_What this task involves_
Each line of the records that holds the word "March" should be copied out.

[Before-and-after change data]
/---

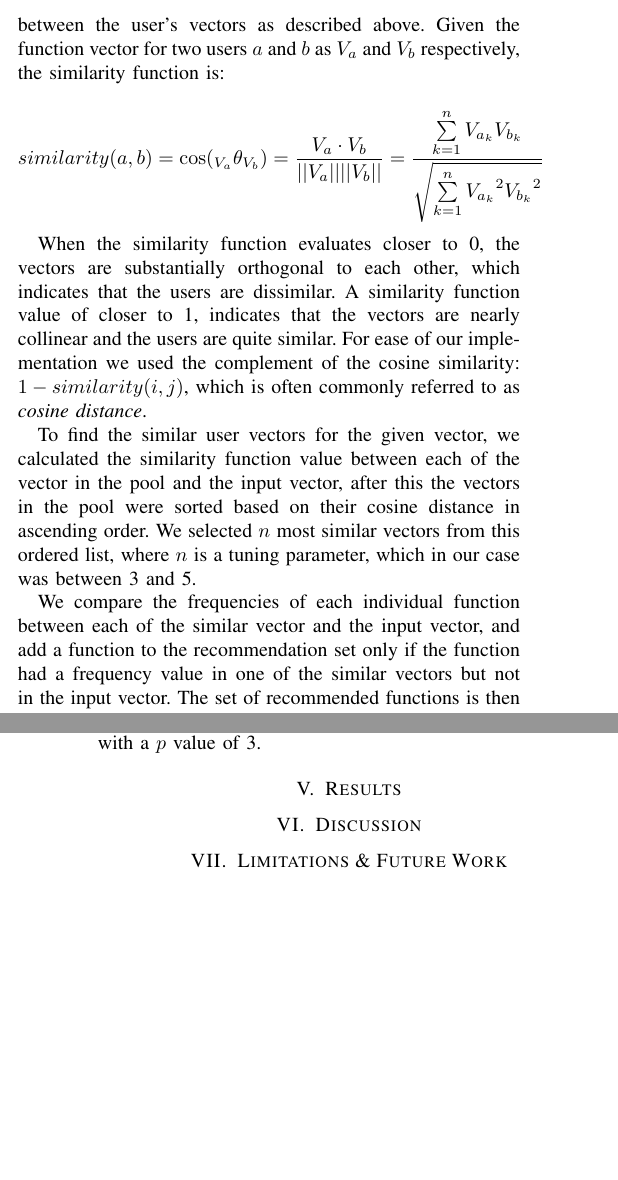
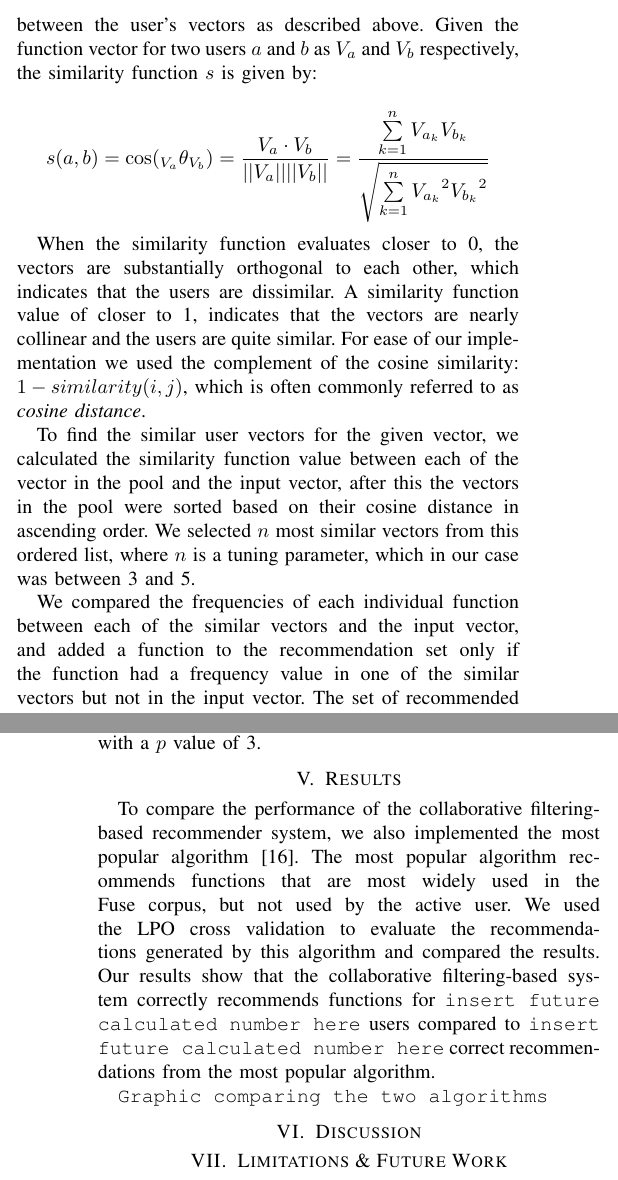
Before and after one commit to shaowns/VL-HCC-Fuse-CF, a LaTeX paper (fuse_cf.tex): two parts of the columns of pages 2 and 3 of 3 before the commit and two parts of the columns of pages 2 and 3 of 4 after it, joined at a grey line, cut so that both start at the same text, the shorter picture padded with empty space. Compiled offline with pdfLaTeX.

```diff
--- a/fuse_cf.tex
+++ b/fuse_cf.tex
@@ -139,11 +139,11 @@
 
 To generate the input user's vector we extract function usage frequencies from multiple files created by the user. The more spreadsheets created by the same user is given as input the better representative vector for the user we get. As for the potential pool of similar user vectors, we decided to use Fuse, a spreadsheet corpus containing nearly 250 thousand unique spreadsheets extracted from the Common Crawl\footnote{http://www.commoncrawl.org} index~\cite{barik2015fuse}. The authors of Fuse also extracted meta information such as created by and function usage frequencies. We classified the spreadsheet meta information and discarded any spreadsheet that did not use any function. This reduced the number of spreadsheets under consideration to less than 13 thousand. These spreadsheets were then grouped by the user name \texttt{(There are a large number of spreadsheets where this information is not present, how do we refer to them in the paper?)}. We proceeded to extract the function vector from each of these groups in the similar way the input user vector was extracted. The final number of function vectors in this pool of potential similar user vectors was \texttt{insert actual number from modified code here}.
 
-To measure the similarity between users, we used the cosine similarity function, which measures the cosine of the angle between the user's vectors as described above. Given the function vector for two users $a$ and $b$ as $V_a$ and $V_b$ respectively, the similarity function is:
+To measure the similarity between users, we used the cosine similarity function, which measures the cosine of the angle between the user's vectors as described above. Given the function vector for two users $a$ and $b$ as $V_a$ and $V_b$ respectively, the similarity function $s$ is given by:
 
 \begin{center}
 	\[
-	similarity(a, b) = \cos({}_{V_a}\theta_{V_b}) = \frac{V_a \cdot V_b}{||V_a|| ||V_b||} = \frac{\sum\limits_{k=1}^{n} V_{a_k}V_{b_k}}{\sqrt{\sum\limits_{k=1}^{n} {V_{a_k}}^2  {V_{b_k}}^2}}
+	s(a, b) = \cos({}_{V_a}\theta_{V_b}) = \frac{V_a \cdot V_b}{||V_a|| ||V_b||} = \frac{\sum\limits_{k=1}^{n} V_{a_k}V_{b_k}}{\sqrt{\sum\limits_{k=1}^{n} {V_{a_k}}^2  {V_{b_k}}^2}}
 	\]
 \end{center}
 
@@ -151,7 +151,7 @@
 
 To find the similar user vectors for the given vector, we calculated the similarity function value between each of the vector in the pool and the input vector, after this the vectors in the pool were sorted based on their cosine distance in ascending order. We selected $n$ most similar vectors from this ordered list, where $n$ is a tuning parameter, which in our case was between 3 and 5.
 
-We compare the frequencies of each individual function between each of the similar vector and the input vector, and add a function to the recommendation set only if the function had a frequency value in one of the similar vectors but not in the input vector. The set of recommended functions is then ordered by the cumulative frequency of the functions in the similar vectors, this way the functions in the recommendation list appear in order of their usage in the similar vectors.
+We compared the frequencies of each individual function between each of the similar vectors and the input vector, and added a function to the recommendation set only if the function had a frequency value in one of the similar vectors but not in the input vector. The set of recommended functions was then ordered by the cumulative frequency of the functions in the similar vectors, this way the functions in the recommendation list appear in order of their usage in the similar vectors.
 
 \section{Evaluation}
 For evaluating the system implemented based on the algorithm in the previous section, we used a cross validation~\cite{Kohavi95astudy} technique, which enabled us to evaluate our system using the existing feature vectors extracted from the Fuse corpus. Cross validation is a model evaluation technique, where the input data is partitioned into two complementary subsets - one subset is used to perform the analysis (training set) and the other is used to validate the analysis on the training set (testing set). Generally, multiple passes of cross validation are performed using different partitions  to cope with variance in the dataset and the results are averaged.
@@ -169,6 +169,9 @@
 Where $k$ presents each distinct partition and $n$ is $|V_i|\choose p$. We calculated $h_i$ for every vector $V_i$ in the function vector pool with a $p$ value of 3.
 
 \section{Results}
+To compare the performance of the collaborative filtering-based recommender system, we also implemented the most popular algorithm~\cite{linton2000owl}. The most popular algorithm recommends functions that are most widely used in the Fuse corpus, but not used by the active user. We used the LPO cross validation to evaluate the recommendations generated by this algorithm and compared the results. Our results show that the collaborative filtering-based system correctly recommends functions for \texttt{insert future calculated number here}  users compared to \texttt{insert future calculated number here} correct recommendations from the most popular algorithm.
+
+\texttt{Graphic comparing the two algorithms}
 
 \section{Discussion}
 %TODO consider naming it to contribution and/or merging it with Results secion.
```
Also changed, not shown: fuse_cf.pdf, fuse_cf.tex (12 more changed lines).
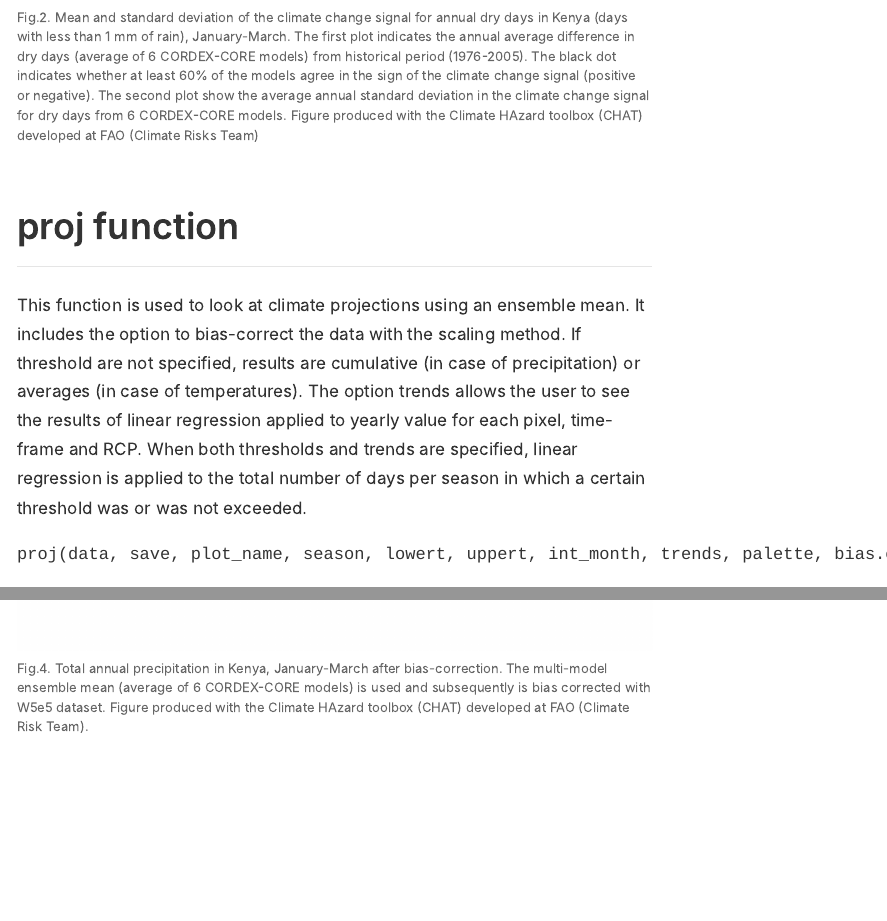
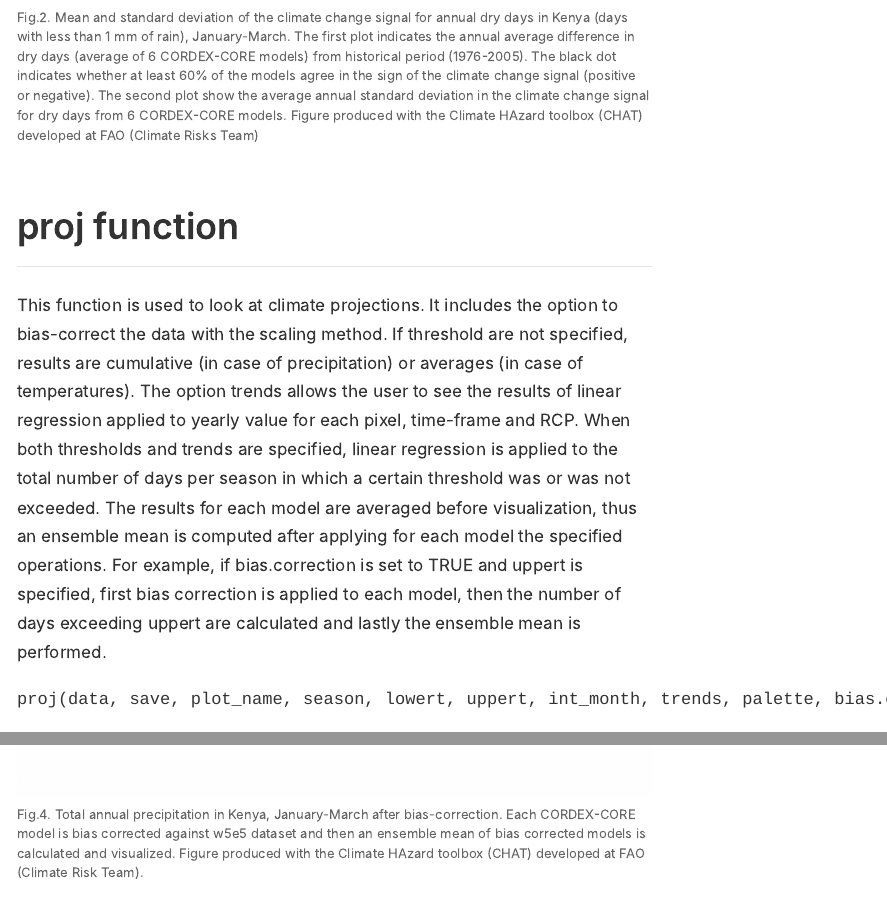
Before and after one commit to Risk-Team/Climate-HAzard-Toolbox-CHAT-, an R Markdown document (training/training.Rmd): the page in a window 1100 px wide, from 4100 px down, and a second part further down, joined at a grey line. The pictures show the output file training/training.html that the author committed with the source, opened offline.

Commit message:
updated functions
Functions have been updated to perform bias correction on each model before calculating the ensemble mean

```diff
--- a/training/training.Rmd
+++ b/training/training.Rmd
@@ -76,7 +76,7 @@ We now look at the climate change signal in the number of dry days (precipitatio
 
 ## proj function
 
-This function is used to look at climate projections using an ensemble mean. It includes the option to bias-correct the data with the scaling method. If threshold are not specified, results are cumulative (in case of precipitation) or averages (in case of temperatures). The option trends allows the user to see the results of linear regression applied to yearly value for each pixel, time-frame and RCP. When both thresholds and trends are specified, linear regression is applied to the total number of days per season in which a certain threshold was or was not exceeded.
+This function is used to look at climate projections. It includes the option to bias-correct the data with the scaling method. If threshold are not specified, results are cumulative (in case of precipitation) or averages (in case of temperatures). The option trends allows the user to see the results of linear regression applied to yearly value for each pixel, time-frame and RCP. When both thresholds and trends are specified, linear regression is applied to the total number of days per season in which a certain threshold was or was not exceeded. The results for each model are averaged before visualization, thus an ensemble mean is computed after applying for each model the specified operations. For example, if bias.correction is set to TRUE and uppert is specified, first bias correction is applied to each model, then the number of days exceeding uppert are calculated and lastly the ensemble mean is performed.
 
 `proj(data, save, plot_name, season, lowert, uppert, int_month, trends, palette, bias.correction)`
 
@@ -101,7 +101,7 @@ We now perform bias correction
 
 `proj(data_out, save=TRUE, plot_name="Kenya_proj", trends=FALSE, bias.correction=TRUE)`
 
-![Fig.4. Total annual precipitation in Kenya, January-March after bias-correction. The multi-model ensemble mean (average of 6 CORDEX-CORE models) is used and subsequently is bias corrected with W5e5 dataset. Figure produced with the Climate HAzard toolbox (CHAT) developed at FAO (Climate Risk Team).   ](figures/Kenya.bias.png)
+![Fig.4. Total annual precipitation in Kenya, January-March after bias-correction. Each CORDEX-CORE model is bias corrected against w5e5 dataset and then an ensemble mean of bias corrected models is calculated and visualized. Figure produced with the Climate HAzard toolbox (CHAT) developed at FAO (Climate Risk Team).   ](figures/Kenya.bias.png)
 
 #### trends is set as TRUE but thresholds are not specified
 
```
Also changed, not shown: training/figures/Kenya_trends_dry.png, training/training.html.
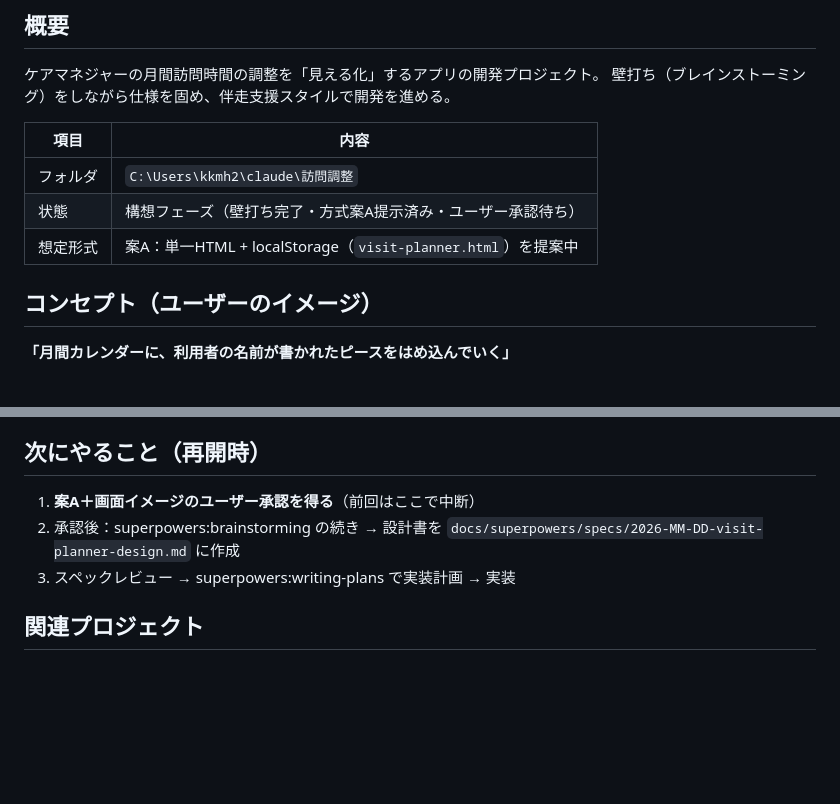
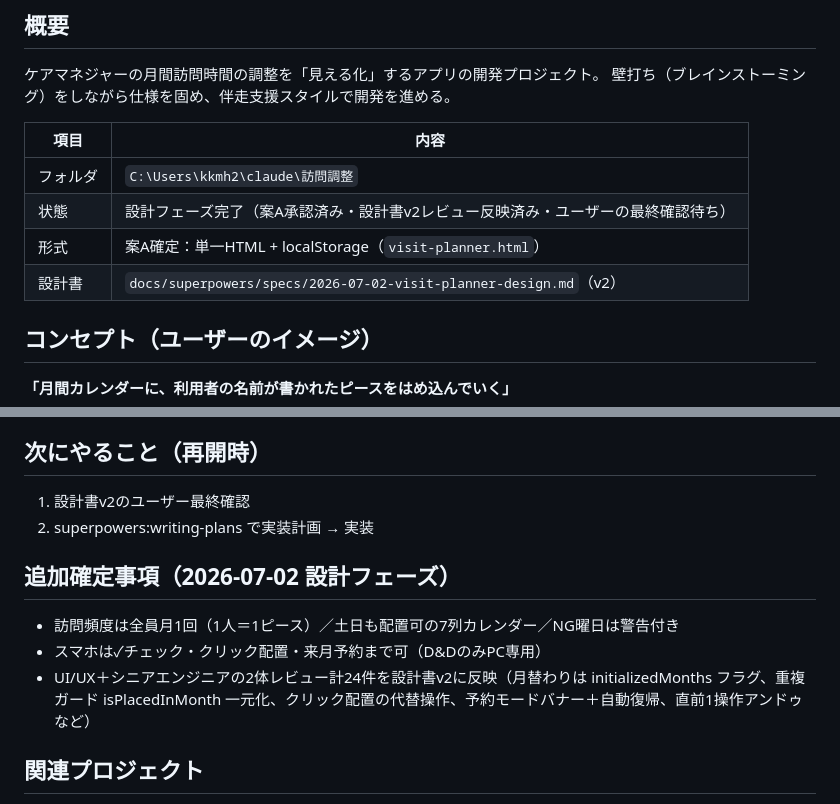
Before and after one commit to cmkurashikibranch/visit-planner, a Markdown page: CLAUDE.md, 2 parts joined by grey strips. Rendered like a GitHub page; blank space fills up the shorter version.

Commit message:
spec: 設計書v2（UI/UX＋エンジニア2体レビュー計24件を反映）
Co-Authored-By: Claude Fable 5 <noreply@anthropic.com>

```diff
--- a/CLAUDE.md
+++ b/CLAUDE.md
@@ -8,8 +8,9 @@
 | 項目 | 内容 |
 |------|------|
 | フォルダ | `C:\Users\kkmh2\claude\訪問調整` |
-| 状態 | 構想フェーズ（壁打ち完了・方式案A提示済み・ユーザー承認待ち） |
-| 想定形式 | 案A：単一HTML + localStorage（`visit-planner.html`）を提案中 |
+| 状態 | 設計フェーズ完了（案A承認済み・設計書v2レビュー反映済み・ユーザーの最終確認待ち） |
+| 形式 | 案A確定：単一HTML + localStorage（`visit-planner.html`） |
+| 設計書 | `docs/superpowers/specs/2026-07-02-visit-planner-design.md`（v2） |
 
 ## コンセプト（ユーザーのイメージ）
 
@@ -51,9 +52,14 @@
 
 ## 次にやること（再開時）
 
-1. **案A＋画面イメージのユーザー承認を得る**（前回はここで中断）
-2. 承認後：superpowers:brainstorming の続き → 設計書を `docs/superpowers/specs/2026-MM-DD-visit-planner-design.md` に作成
-3. スペックレビュー → superpowers:writing-plans で実装計画 → 実装
+1. 設計書v2のユーザー最終確認
+2. superpowers:writing-plans で実装計画 → 実装
+
+## 追加確定事項（2026-07-02 設計フェーズ）
+
+- 訪問頻度は全員月1回（1人＝1ピース）／土日も配置可の7列カレンダー／NG曜日は警告付き
+- スマホは✓チェック・クリック配置・来月予約まで可（D&DのみPC専用）
+- UI/UX＋シニアエンジニアの2体レビュー計24件を設計書v2に反映（月替わりは initializedMonths フラグ、重複ガード isPlacedInMonth 一元化、クリック配置の代替操作、予約モードバナー＋自動復帰、直前1操作アンドゥなど）
 
 ## 関連プロジェクト
 
```
Also changed, not shown: 1 other file.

\---

_Your response_
-![Fig.4. Total annual precipitation in Kenya, January-March after bias-correction. The multi-model ensemble mean (average of 6 CORDEX-CORE models) is used and subsequently is bias corrected with W5e5 dataset. Figure produced with the Climate HAzard toolbox (CHAT) developed at FAO (Climate Risk Team).   ](figures/Kenya.bias.png)
+![Fig.4. Total annual precipitation in Kenya, January-March after bias-correction. Each CORDEX-CORE model is bias corrected against w5e5 dataset and then an ensemble mean of bias corrected models is calculated and visualized. Figure produced with the Climate HAzard toolbox (CHAT) developed at FAO (Climate Risk Team).   ](figures/Kenya.bias.png)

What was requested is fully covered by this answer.